__Input data__.
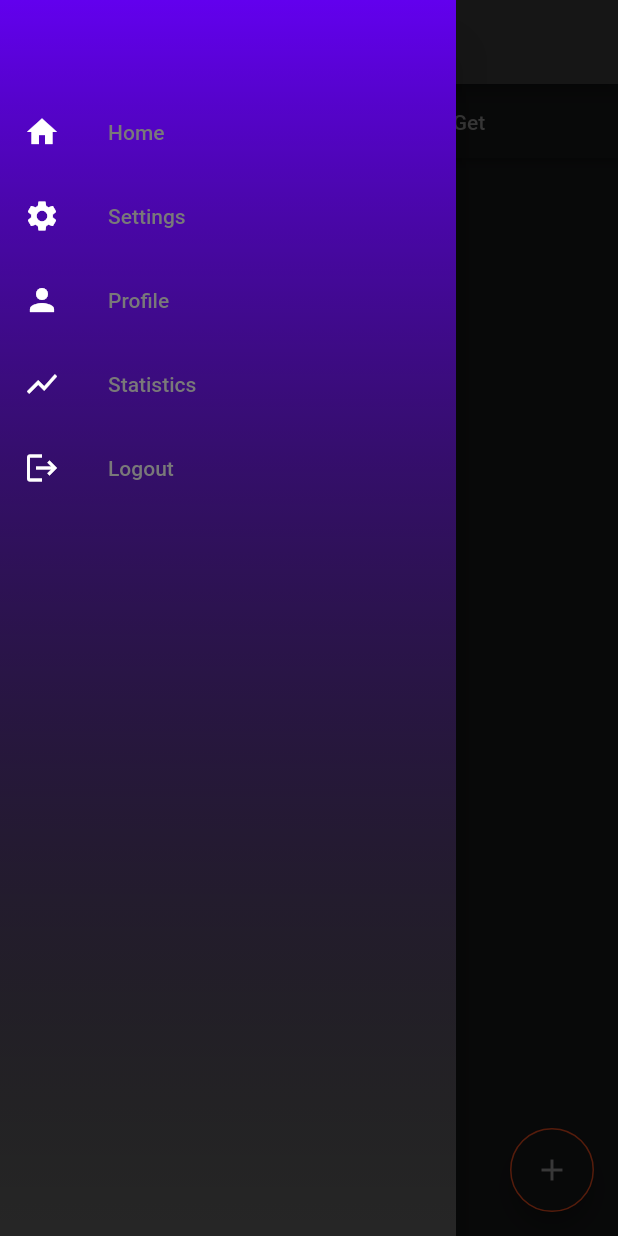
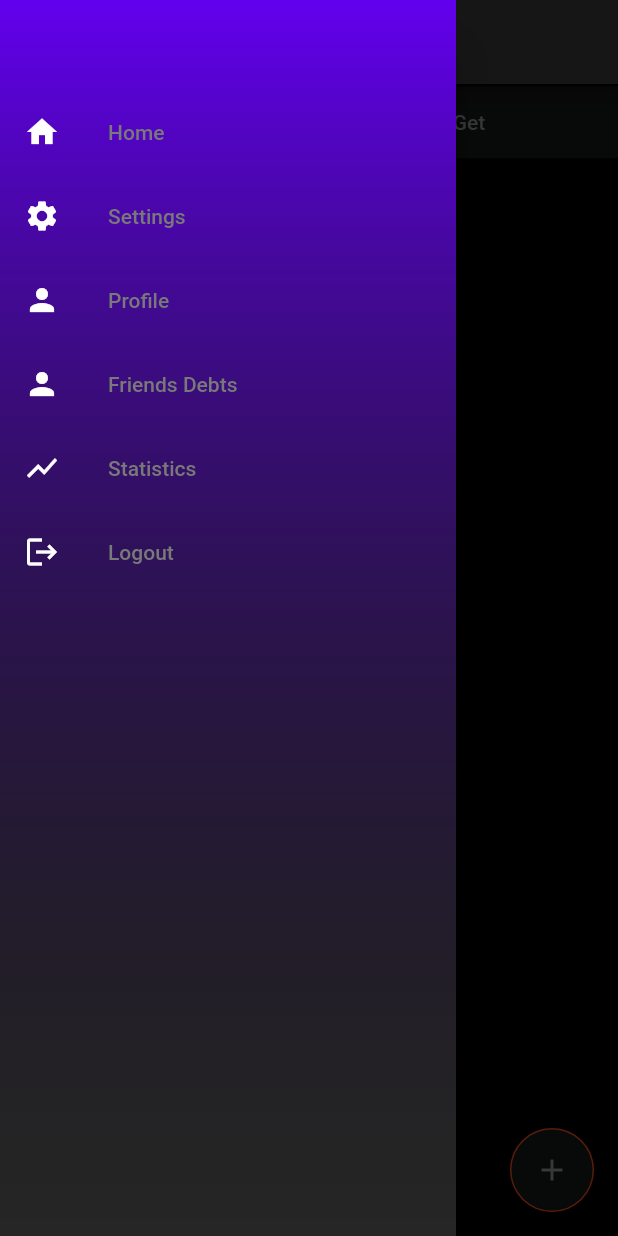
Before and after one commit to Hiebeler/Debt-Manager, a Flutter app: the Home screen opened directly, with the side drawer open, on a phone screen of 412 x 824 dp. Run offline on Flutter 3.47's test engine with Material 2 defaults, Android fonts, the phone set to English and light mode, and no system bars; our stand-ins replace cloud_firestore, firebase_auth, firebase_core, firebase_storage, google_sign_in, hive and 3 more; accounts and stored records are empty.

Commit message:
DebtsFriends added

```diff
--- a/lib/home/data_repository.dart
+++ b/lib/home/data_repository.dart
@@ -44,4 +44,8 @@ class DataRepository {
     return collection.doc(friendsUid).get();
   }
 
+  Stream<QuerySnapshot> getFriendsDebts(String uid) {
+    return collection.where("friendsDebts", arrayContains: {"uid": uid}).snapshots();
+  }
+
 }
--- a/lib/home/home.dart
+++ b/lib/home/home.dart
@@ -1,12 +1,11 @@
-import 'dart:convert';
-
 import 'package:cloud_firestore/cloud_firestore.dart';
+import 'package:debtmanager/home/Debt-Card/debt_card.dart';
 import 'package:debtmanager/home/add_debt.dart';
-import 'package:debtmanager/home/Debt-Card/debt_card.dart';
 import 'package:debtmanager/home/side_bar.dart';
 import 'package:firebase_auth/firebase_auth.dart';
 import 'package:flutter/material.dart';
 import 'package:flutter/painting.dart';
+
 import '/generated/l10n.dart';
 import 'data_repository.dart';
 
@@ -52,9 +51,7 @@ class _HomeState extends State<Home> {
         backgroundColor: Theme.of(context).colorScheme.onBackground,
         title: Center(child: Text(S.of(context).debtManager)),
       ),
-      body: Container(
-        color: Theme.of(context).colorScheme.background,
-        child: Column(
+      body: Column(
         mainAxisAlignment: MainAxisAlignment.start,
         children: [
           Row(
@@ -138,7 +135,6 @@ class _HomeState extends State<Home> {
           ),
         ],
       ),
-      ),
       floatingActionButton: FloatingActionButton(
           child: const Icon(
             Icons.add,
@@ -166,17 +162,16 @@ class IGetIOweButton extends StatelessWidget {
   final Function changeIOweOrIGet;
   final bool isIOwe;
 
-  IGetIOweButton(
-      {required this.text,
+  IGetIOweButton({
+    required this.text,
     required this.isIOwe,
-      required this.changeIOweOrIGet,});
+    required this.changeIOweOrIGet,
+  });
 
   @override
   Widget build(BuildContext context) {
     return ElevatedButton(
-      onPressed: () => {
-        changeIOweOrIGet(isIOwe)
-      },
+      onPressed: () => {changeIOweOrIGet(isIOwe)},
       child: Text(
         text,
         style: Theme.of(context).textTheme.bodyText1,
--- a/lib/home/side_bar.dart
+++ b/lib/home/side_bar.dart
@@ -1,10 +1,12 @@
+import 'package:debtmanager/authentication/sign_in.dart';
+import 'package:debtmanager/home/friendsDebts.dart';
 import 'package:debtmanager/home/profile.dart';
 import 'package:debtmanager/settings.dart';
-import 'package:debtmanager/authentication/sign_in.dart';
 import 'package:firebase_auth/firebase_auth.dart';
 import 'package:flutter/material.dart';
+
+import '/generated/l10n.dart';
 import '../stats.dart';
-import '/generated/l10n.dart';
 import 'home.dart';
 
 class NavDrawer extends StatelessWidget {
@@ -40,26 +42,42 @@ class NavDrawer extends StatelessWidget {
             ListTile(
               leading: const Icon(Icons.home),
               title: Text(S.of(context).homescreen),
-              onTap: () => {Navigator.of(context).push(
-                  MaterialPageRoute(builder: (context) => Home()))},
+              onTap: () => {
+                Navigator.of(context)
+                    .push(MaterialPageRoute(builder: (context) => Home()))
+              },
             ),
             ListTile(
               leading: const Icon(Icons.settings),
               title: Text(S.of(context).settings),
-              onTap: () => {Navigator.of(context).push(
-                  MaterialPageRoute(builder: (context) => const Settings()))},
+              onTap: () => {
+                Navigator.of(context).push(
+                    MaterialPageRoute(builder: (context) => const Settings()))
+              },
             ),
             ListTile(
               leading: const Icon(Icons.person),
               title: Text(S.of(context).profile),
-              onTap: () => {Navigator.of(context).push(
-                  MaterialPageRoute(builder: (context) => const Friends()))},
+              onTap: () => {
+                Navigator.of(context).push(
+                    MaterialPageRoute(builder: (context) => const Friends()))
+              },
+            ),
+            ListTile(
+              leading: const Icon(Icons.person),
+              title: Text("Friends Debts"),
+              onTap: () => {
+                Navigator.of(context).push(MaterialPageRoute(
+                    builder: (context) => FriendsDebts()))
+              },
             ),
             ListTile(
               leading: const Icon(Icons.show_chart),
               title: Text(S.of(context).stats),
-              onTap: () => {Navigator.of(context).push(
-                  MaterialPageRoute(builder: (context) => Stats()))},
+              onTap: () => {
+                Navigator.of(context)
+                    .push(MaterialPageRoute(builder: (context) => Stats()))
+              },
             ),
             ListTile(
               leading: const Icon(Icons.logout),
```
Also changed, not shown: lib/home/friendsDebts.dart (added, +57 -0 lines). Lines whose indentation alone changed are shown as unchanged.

__The problem__. For every line above that includes the word "changeIOweOrIGet", return the line.

__Exercise solution__.
   final Function changeIOweOrIGet;
-      required this.changeIOweOrIGet,});
+    required this.changeIOweOrIGet,
-        changeIOweOrIGet(isIOwe)
+      onPressed: () => {changeIOweOrIGet(isIOwe)},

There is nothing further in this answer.